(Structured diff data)
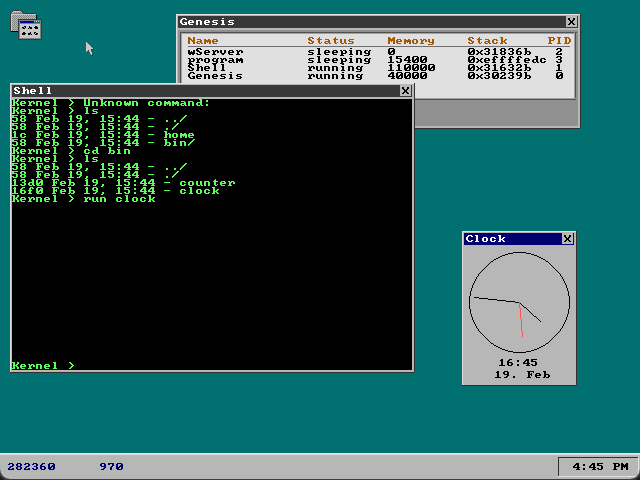
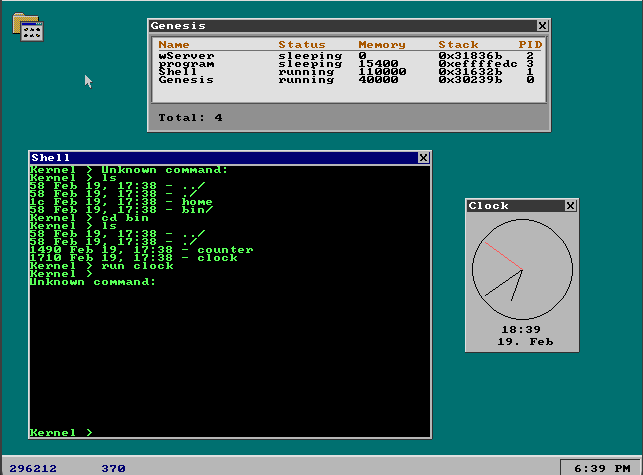
Clock: fixed visual bug

diff --git a/kernel/memory.c b/kernel/memory.c
@@ -414,7 +414,18 @@ void cleanup_process_paging(struct pcb* pcb)
 {
 	uint32_t directory = (uint32_t)pcb->page_dir;
 	uint32_t data_table = (uint32_t)pcb->page_dir[DIRECTORY_INDEX(0x1000000)] & ~PAGE_MASK;
-	uint32_t data_page = (uint32_t)((uint32_t*)(pcb->page_dir[DIRECTORY_INDEX(0x1000000)] & ~PAGE_MASK))[TABLE_INDEX(0x1000000)]& ~PAGE_MASK;
+
+	int size = pcb->data_size;
+	int i = 0;
+	while(size > 4096){
+		uint32_t data_page = (uint32_t)((uint32_t*)(pcb->page_dir[DIRECTORY_INDEX(0x1000000)] & ~PAGE_MASK))[TABLE_INDEX(0x1000000+(i*4096))]& ~PAGE_MASK;
+		memory_free_page((void*) data_page);
+		size -= 4096;
+		i++;
+	}
+
+	uint32_t data_page = (uint32_t)((uint32_t*)(pcb->page_dir[DIRECTORY_INDEX(0x1000000)] & ~PAGE_MASK))[TABLE_INDEX(0x1000000+(i*4096))]& ~PAGE_MASK;
+	memory_free_page((void*) data_page);
 
 	uint32_t stack_table = (uint32_t)pcb->page_dir[DIRECTORY_INDEX(0x1000000)] & ~PAGE_MASK;
 	uint32_t stack_page = (uint32_t)((uint32_t*)(pcb->page_dir[DIRECTORY_INDEX(0x1000000)] & ~PAGE_MASK))[TABLE_INDEX(0x1000000)]& ~PAGE_MASK;
@@ -426,7 +437,6 @@ void cleanup_process_paging(struct pcb* pcb)
 	memory_free_page((void*) stack_page);
 	memory_free_page((void*) stack_table);
 
-	memory_free_page((void*) data_page);
 	memory_free_page((void*) data_table);
 
 	memory_free_page((void*) dynamic_mem);

diff --git a/usr/clock.c b/usr/clock.c
@@ -24,6 +24,7 @@ int main()
     gfx_create_window(110, 140);
     gfx_set_title("Clock");
 
+    printf("Clock started\n");
     while (1)
     {
         get_current_time(&current_time);
@@ -32,9 +33,9 @@ int main()
 
         int angle_id = (0.5 * (current_time.hour%12 * 60 + current_time.minute) / 6);
 
-		gfx_draw_line(55, 55, 50 + (50*sin_60[angle_id])/1.5, 50+ (50*cos_60[angle_id])/1.25, 0);
-		gfx_draw_line(55, 55, 50 + (50*sin_60[current_time.minute])/1.25, 50+ (50*cos_60[current_time.minute])/1.25, 0);
-		gfx_draw_line(55, 55, 50 + (50*sin_60[current_time.second])/1.25, 50+ (50*cos_60[current_time.second])/1.25, 12);
+		gfx_draw_line(55, 55, 55 + (50*sin_60[angle_id])/1.5, 55+ (50*cos_60[angle_id])/1.5, 0);
+		gfx_draw_line(55, 55, 55 + (50*sin_60[current_time.minute])/1.1, 55+ (50*cos_60[current_time.minute])/1.1, 0);
+		gfx_draw_line(55, 55, 55 + (50*sin_60[current_time.second])/1.1, 55+ (50*cos_60[current_time.second])/1.1, 12);
 
         gfx_draw_circle(55, 55, 50, 0);
 
@@ -44,6 +45,5 @@ int main()
         sleep(100);
     }
     
-    printf("Clock started\n");
 	return 0;
 }

diff --git a/kernel/pcb.c b/kernel/pcb.c
@@ -343,7 +343,6 @@ int pcb_cleanup(int pid)
 
 	pcb_queue_remove(&pcbs[pid]);
 	dbgprintf("[PCB] Cleanup on PID %d stack: 0x%x (original: 0x%x)\n", pid, pcbs[pid].esp, pcbs[pid].org_stack);
-	dbgprintf("[PCB] Cleanup on PID %d kstack: 0x%x\n", pid, pcbs[pid].k_esp);
 
 	struct allocation* iter = pcbs[pid].allocations;
 	while(iter != NULL)
@@ -434,6 +433,7 @@ int create_process(char* program)
 	pcb->eip = (void (*)()) 0x1000000; /* External programs start */
 	pcb->running = NEW;
 	pcb->pid = i;
+	pcb->data_size = read;
 	memcpy(pcb->name, pname, strlen(pname)+1);
 	pcb->esp = 0xEFFFFFF0;
 	pcb->ebp = pcb->esp;

diff --git a/include/pcb.h b/include/pcb.h
@@ -45,6 +45,7 @@ struct pcb {
     uint32_t blocked_count;
 
     uint32_t* page_dir;
+    uint32_t data_size;
 
     char name[pcb_max_name_length];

Work instruction: Every line from the one with "int angle_id = (0.5" to the end of the records above should be returned exactly, and no other lines.

Your solution:
         int angle_id = (0.5 * (current_time.hour%12 * 60 + current_time.minute) / 6);
 
-		gfx_draw_line(55, 55, 50 + (50*sin_60[angle_id])/1.5, 50+ (50*cos_60[angle_id])/1.25, 0);
-		gfx_draw_line(55, 55, 50 + (50*sin_60[current_time.minute])/1.25, 50+ (50*cos_60[current_time.minute])/1.25, 0);
-		gfx_draw_line(55, 55, 50 + (50*sin_60[current_time.second])/1.25, 50+ (50*cos_60[current_time.second])/1.25, 12);
+		gfx_draw_line(55, 55, 55 + (50*sin_60[angle_id])/1.5, 55+ (50*cos_60[angle_id])/1.5, 0);
+		gfx_draw_line(55, 55, 55 + (50*sin_60[current_time.minute])/1.1, 55+ (50*cos_60[current_time.minute])/1.1, 0);
+		gfx_draw_line(55, 55, 55 + (50*sin_60[current_time.second])/1.1, 55+ (50*cos_60[current_time.second])/1.1, 12);
 
         gfx_draw_circle(55, 55, 50, 0);
 
@@ -44,6 +45,5 @@ int main()
         sleep(100);
     }
     
-    printf("Clock started\n");
 	return 0;
 }

diff --git a/kernel/pcb.c b/kernel/pcb.c
@@ -343,7 +343,6 @@ int pcb_cleanup(int pid)
 
 	pcb_queue_remove(&pcbs[pid]);
 	dbgprintf("[PCB] Cleanup on PID %d stack: 0x%x (original: 0x%x)\n", pid, pcbs[pid].esp, pcbs[pid].org_stack);
-	dbgprintf("[PCB] Cleanup on PID %d kstack: 0x%x\n", pid, pcbs[pid].k_esp);
 
 	struct allocation* iter = pcbs[pid].allocations;
 	while(iter != NULL)
@@ -434,6 +433,7 @@ int create_process(char* program)
 	pcb->eip = (void (*)()) 0x1000000; /* External programs start */
 	pcb->running = NEW;
 	pcb->pid = i;
+	pcb->data_size = read;
 	memcpy(pcb->name, pname, strlen(pname)+1);
 	pcb->esp = 0xEFFFFFF0;
 	pcb->ebp = pcb->esp;

diff --git a/include/pcb.h b/include/pcb.h
@@ -45,6 +45,7 @@ struct pcb {
     uint32_t blocked_count;
 
     uint32_t* page_dir;
+    uint32_t data_size;
 
     char name[pcb_max_name_length];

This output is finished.